Stored items:
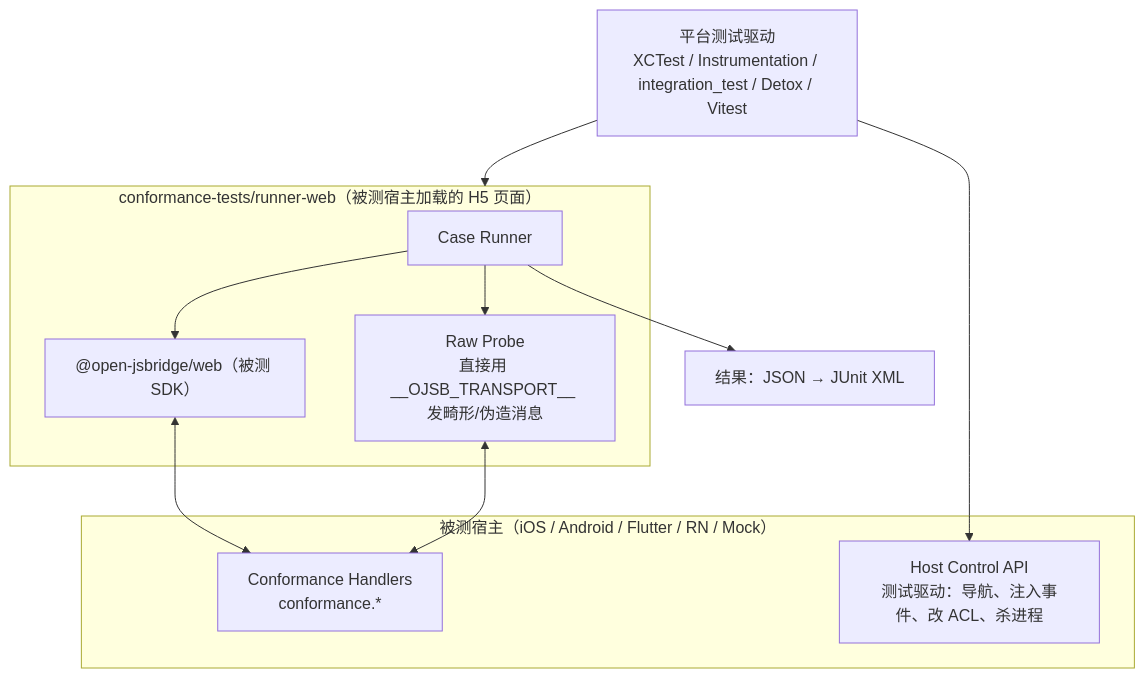
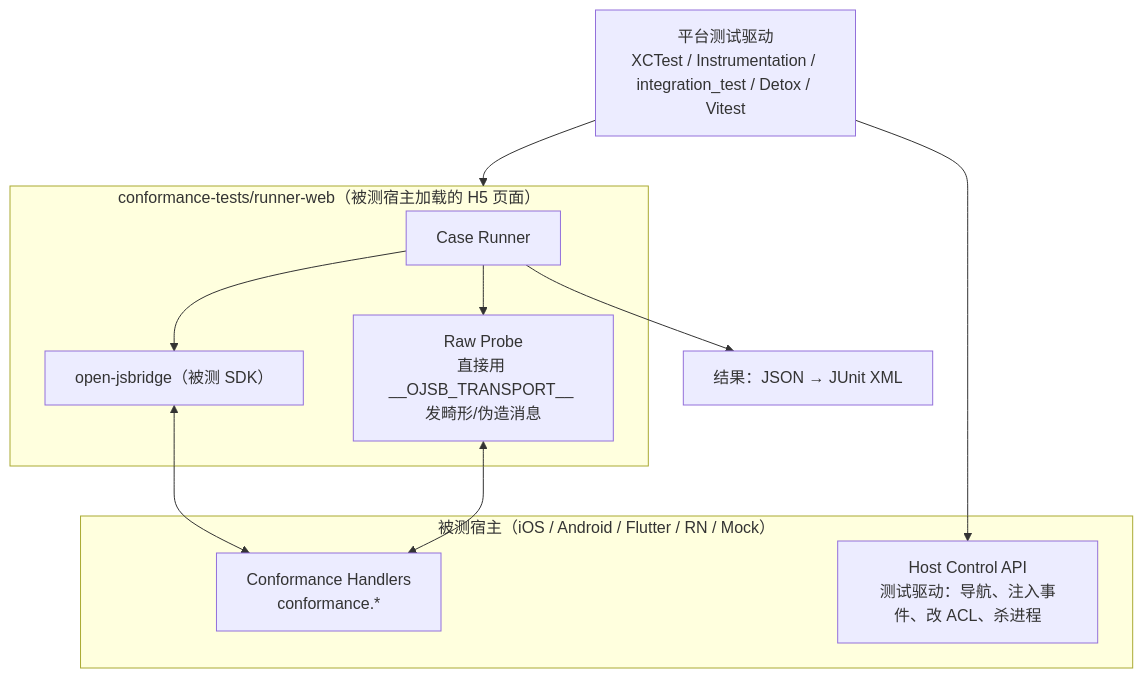
Before and after one commit to Josp3r/open-jsbridge: the second of 2 diagrams in docs/conformance.md, drawn with Mermaid. The commit also changed other lines of this file and 13 other files, not shown here.

Commit message:
feat(web-sdk): package open-jsbridge for npm installation

````diff
--- a/docs/conformance.md
+++ b/docs/conformance.md
@@ -69,16 +69,16 @@
 ```mermaid
 flowchart TB
   subgraph Runner["conformance-tests/runner-web（被测宿主加载的 H5 页面）"]
-    R[Case Runner] --> SDK["@open-jsbridge/web（被测 SDK）"]
+    R[Case Runner] --> SDK["open-jsbridge（被测 SDK）"]
     R --> RAW[Raw Probe<br/>直接用 __OJSB_TRANSPORT__ 发畸形/伪造消息]
   end
   subgraph Host["被测宿主（iOS / Android / Flutter / RN / Mock）"]
     TH[Conformance Handlers<br/>conformance.*]
     HC[Host Control API<br/>测试驱动：导航、注入事件、改 ACL、杀进程]
   end
   SDK <--> TH
   RAW <--> TH
   DRV[平台测试驱动<br/>XCTest / Instrumentation / integration_test / Detox / Vitest] --> HC
   DRV --> Runner
   R --> REP[结果：JSON → JUnit XML]
 ```
````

--- Work instructions ---
Some lines of the data may hold the word "Host". Say how many do, with nothing else.

--- Answer area ---
2